    A U.S. trade commission on Friday handed an unexpected victory to Bombardier Inc against Boeing Co, in a ruling that allows the Canadian company to sell its newest jets to U.S. airlines without heavy duties, sending Bombardier’s shares up 15 percent.
    The U.S. International Trade Commission’s unanimous decision is the latest twist in U.S.-Canadian trade relations that have been complicated by disputes over tariffs on Canadian lumber and U.S. milk and President Donald Trump’s desire to renegotiate or even abandon the North American Free Trade Agreement (NAFTA).
    Trump, who did not weigh in on the dispute personally, took his “America First” message to the world’s elite on Friday, telling a summit that the United States would “no longer turn a blind eye” to what he described as unfair trade practices.
    The ITC commissioners voted 4-0 that Bombardier’s prices did not harm Boeing and discarded a U.S. Commerce Department recommendation to slap a near 300 percent duty on sales of the company’s 110-to-130-seat CSeries jets for five years. It did not give a reason immediately.
    U.S. Commerce Secretary Wilbur Ross said in a statement that the commission’s finding “shows how robust our system of checks and balances is.”
    Boeing’s shares closed flat.
    “It’s reassuring to see that facts and evidence matter,” said Chad Bown, a senior fellow at the Peterson Institute for International Economics in Washington. “This part of the trade policy process works unimpeded despite President Trump’s protectionist rhetoric.”
    The decision will also help Bombardier sell the CSeries in the United States by removing “a huge amount of uncertainty,” at a time when its Brazilian rival Embraer is bringing its new E190-E2 jet to market, a source familiar with the Canadian plane and train maker’s thinking said.
    The ITC had been expected to side with Chicago-based Boeing.
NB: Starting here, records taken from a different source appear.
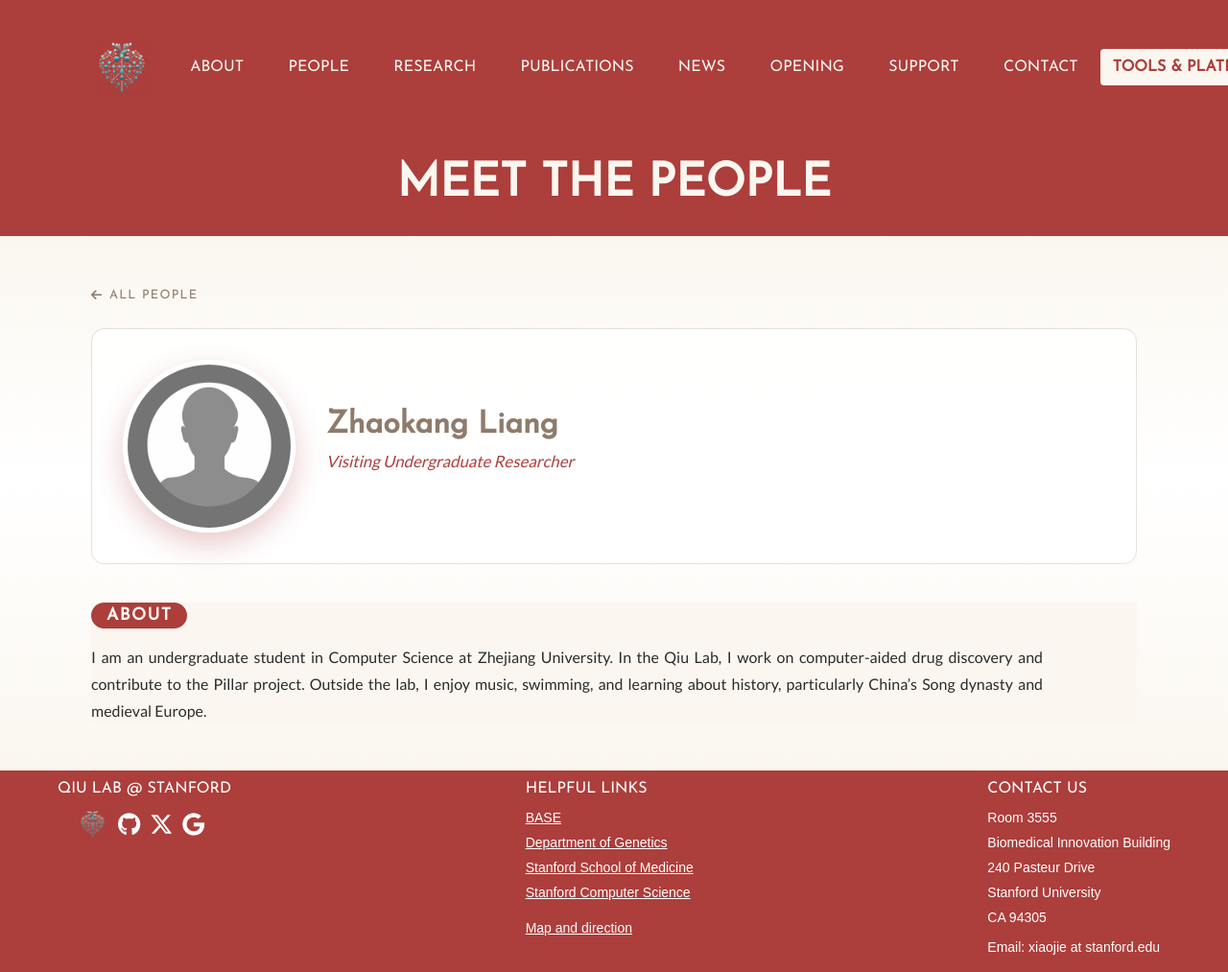
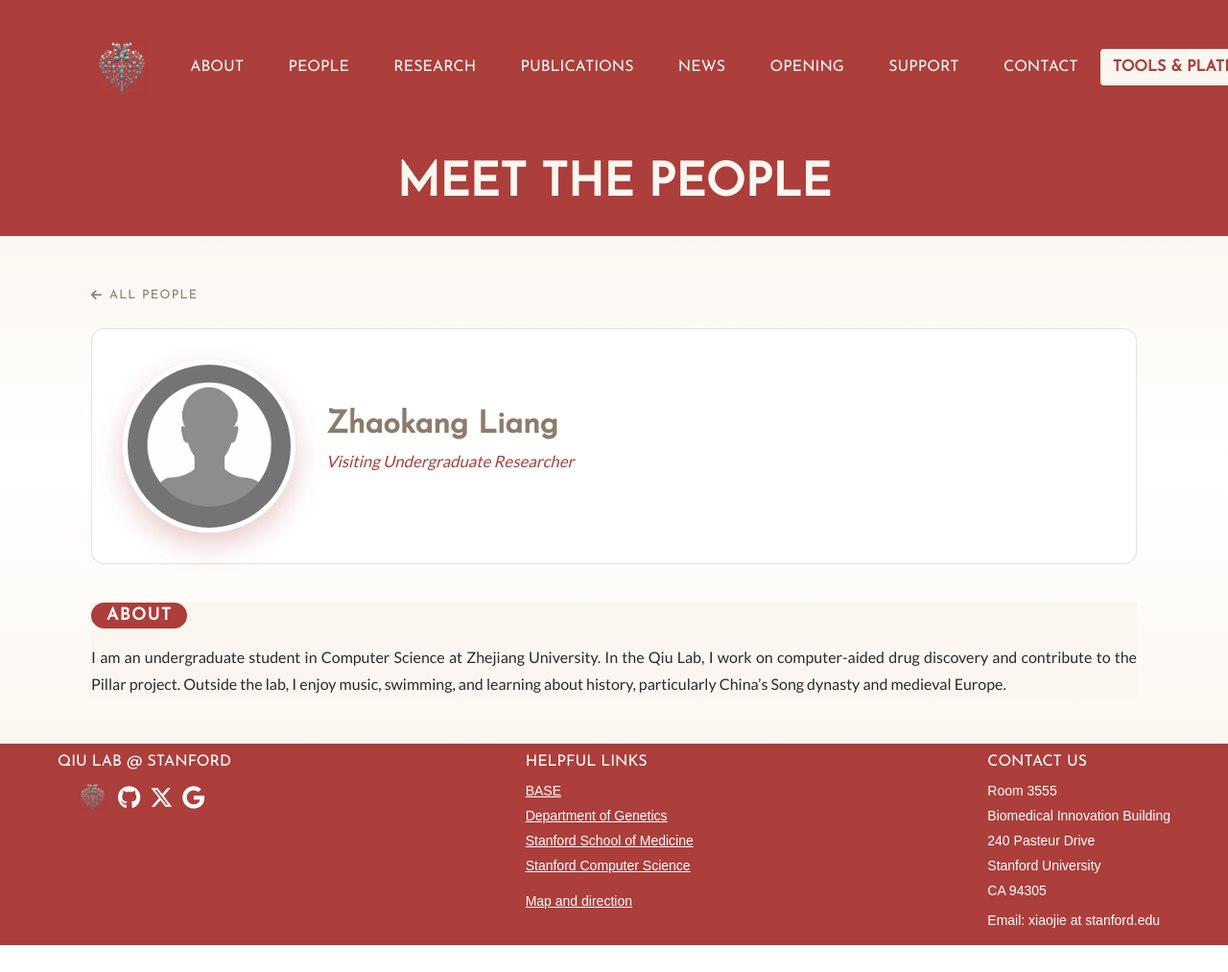
Before and after one commit to aristoteleo/qiu_lab_website, a Jekyll site: the page built from _people/zhaokang.md, in a window 1280 px wide. Shown: the whole page at 96% size. Built offline with Jekyll 4.4.1, drawn with Linux system fonts in a browser that asks for light colours; after the commit the page ends 985 px from its top, so only the background shows below that.

Commit message:
Let the profile bio span the full card width
The bio was capped at 62rem while the hero card fills the container, so
justified text stopped short of the card's right edge. Shared layout, so
this applies to all 43 profile pages.

Co-Authored-By: Claude Opus 5 (1M context) <noreply@anthropic.com>

```diff
--- a/_sass/2-layouts/person.sass
+++ b/_sass/2-layouts/person.sass
@@ -122,11 +122,11 @@
     letter-spacing: 0.08em
     margin-bottom: 1rem
 
+  // no max-width: the bio should reach the same right edge as the hero card
   .person-bio
     font-size: 1rem
     line-height: 1.75
     text-align: justify
-    max-width: 62rem
 
     + .person-bio
       margin-top: 1rem
```
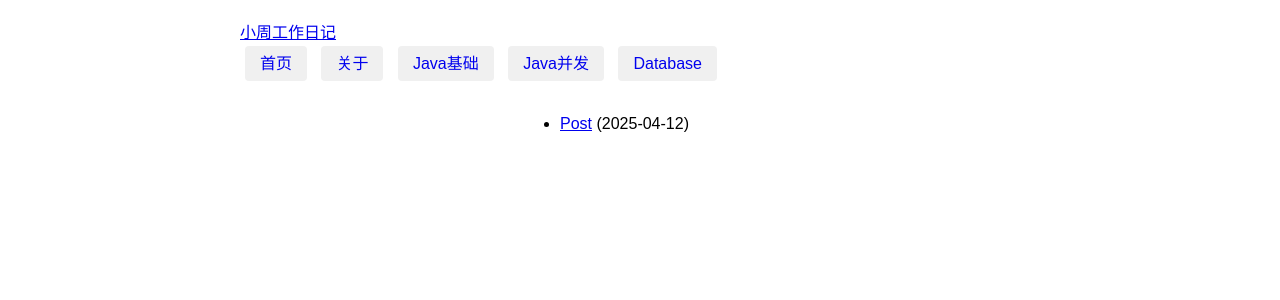
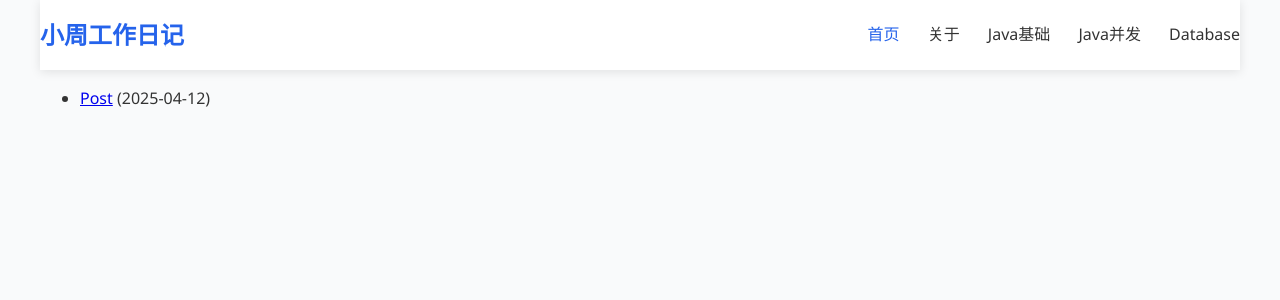
Before and after one commit to ZXiny1228/ZXiny1228, a Jekyll site: the page built from index.md, in a window 1280 px wide. Shown: the top 300 px of the page. Built offline with Jekyll 4.4.1, drawn with Linux system fonts in a browser that asks for light colours.

Commit message:
Update style.css

```diff
--- a/assets/css/style.css
+++ b/assets/css/style.css
@@ -1,40 +1,67 @@
+/* 基础样式 */
+:root {
+  --primary-color: #2563eb;
+  --text-color: #333;
+  --bg-color: #f9fafb;
+}
+
 body {
-    font-family: Arial, sans-serif;
-    max-width: 800px;
+  font-family: 'Segoe UI', system-ui, sans-serif;
+  line-height: 1.6;
+  color: var(--text-color);
+  background: var(--bg-color);
+  max-width: 1200px;
   margin: 0 auto;
-    padding: 20px;
-    line-height: 1.6;
+  padding: 0 20px;
 }
-header {
+
+/* 导航栏样式 */
+.site-header {
+  background: white;
+  box-shadow: 0 2px 10px rgba(0,0,0,0.1);
+  padding: 1rem 0;
+  position: sticky;
+  top: 0;
+  z-index: 100;
+}
+
+.wrapper {
   display: flex;
   justify-content: space-between;
-    margin-bottom: 30px;
+  align-items: center;
 }
-nav a {
-    margin-left: 15px;
+
+.site-title {
+  font-size: 1.5rem;
+  font-weight: 700;
+  color: var(--primary-color);
   text-decoration: none;
 }
-.post {
-    margin-bottom: 40px;
-}
-/* 目录样式 */
-.toc {
-  float: left;
-  width: 250px;
-  padding: 10px;
-  position: sticky;
-  top: 20px;
+
+.site-nav a {
+  margin-left: 1.5rem;
+  text-decoration: none;
+  color: var(--text-color);
+  font-weight: 500;
+  transition: color 0.3s;
 }
 
-.content {
-  margin-left: 280px;
+.site-nav a:hover,
+.site-nav a.active {
+  color: var(--primary-color);
 }
 
-/* 分类导航样式 */
-nav a {
-  display: inline-block;
-  padding: 5px 15px;
-  background: #f0f0f0;
-  margin: 0 5px;
-  border-radius: 4px;
+/* 内容区域样式 */
+.post {
+  background: white;
+  border-radius: 8px;
+  padding: 2rem;
+  margin: 2rem 0;
+  box-shadow: 0 1px 3px rgba(0,0,0,0.1);
 }
+
+.post-date {
+  color: #666;
+  font-size: 0.9rem;
+  margin-bottom: 1rem;
+}
```
Lines whose indentation alone changed are shown as unchanged.
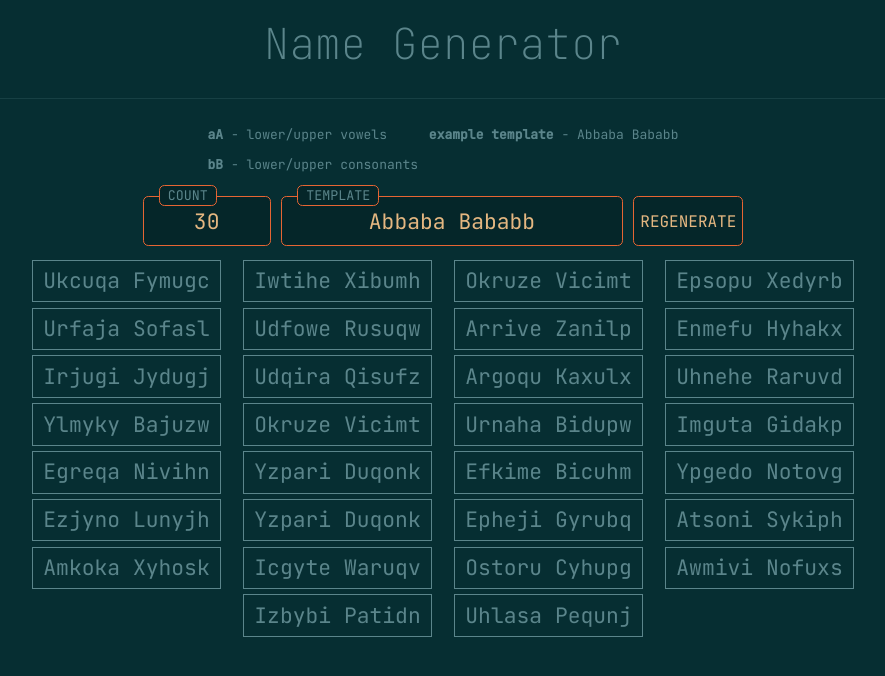
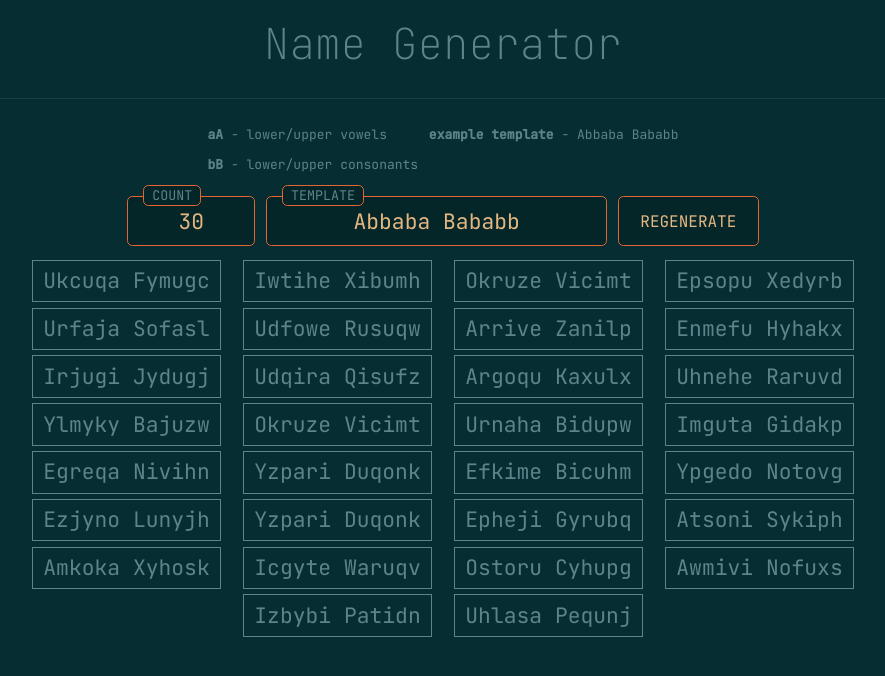
Before and after one commit to DarkStoorM/Name-Generator, a React (Vite) app: page / in a window 1280 px wide. Shown: the top 676 px of the page, without its empty margins (197-1082 px from the left). Built offline with nearby package versions, Linux system fonts and the light colour scheme.

Commit message:
Adjust the button

```diff
--- a/src/components/Button/Button.scss
+++ b/src/components/Button/Button.scss
@@ -1,4 +1,6 @@
 .input-button {
   font-size: 75%;
+  padding: 0 1rem;
   text-transform: uppercase;
+  width: 100%;
 }
```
The company alleged it was forced to discount its 737 narrow-bodies to compete with Bombardier, which it said used government subsidies to dump the CSeries during the 2016 sale of 75 jets at “absurdly low” prices to Delta Air Lines.
    Bombardier called the trade case self-serving after Boeing revealed on Dec. 21 that it was discussing a “potential combination” with Embraer. Boeing denied the trade case was motivated by those talks.
    Reuters.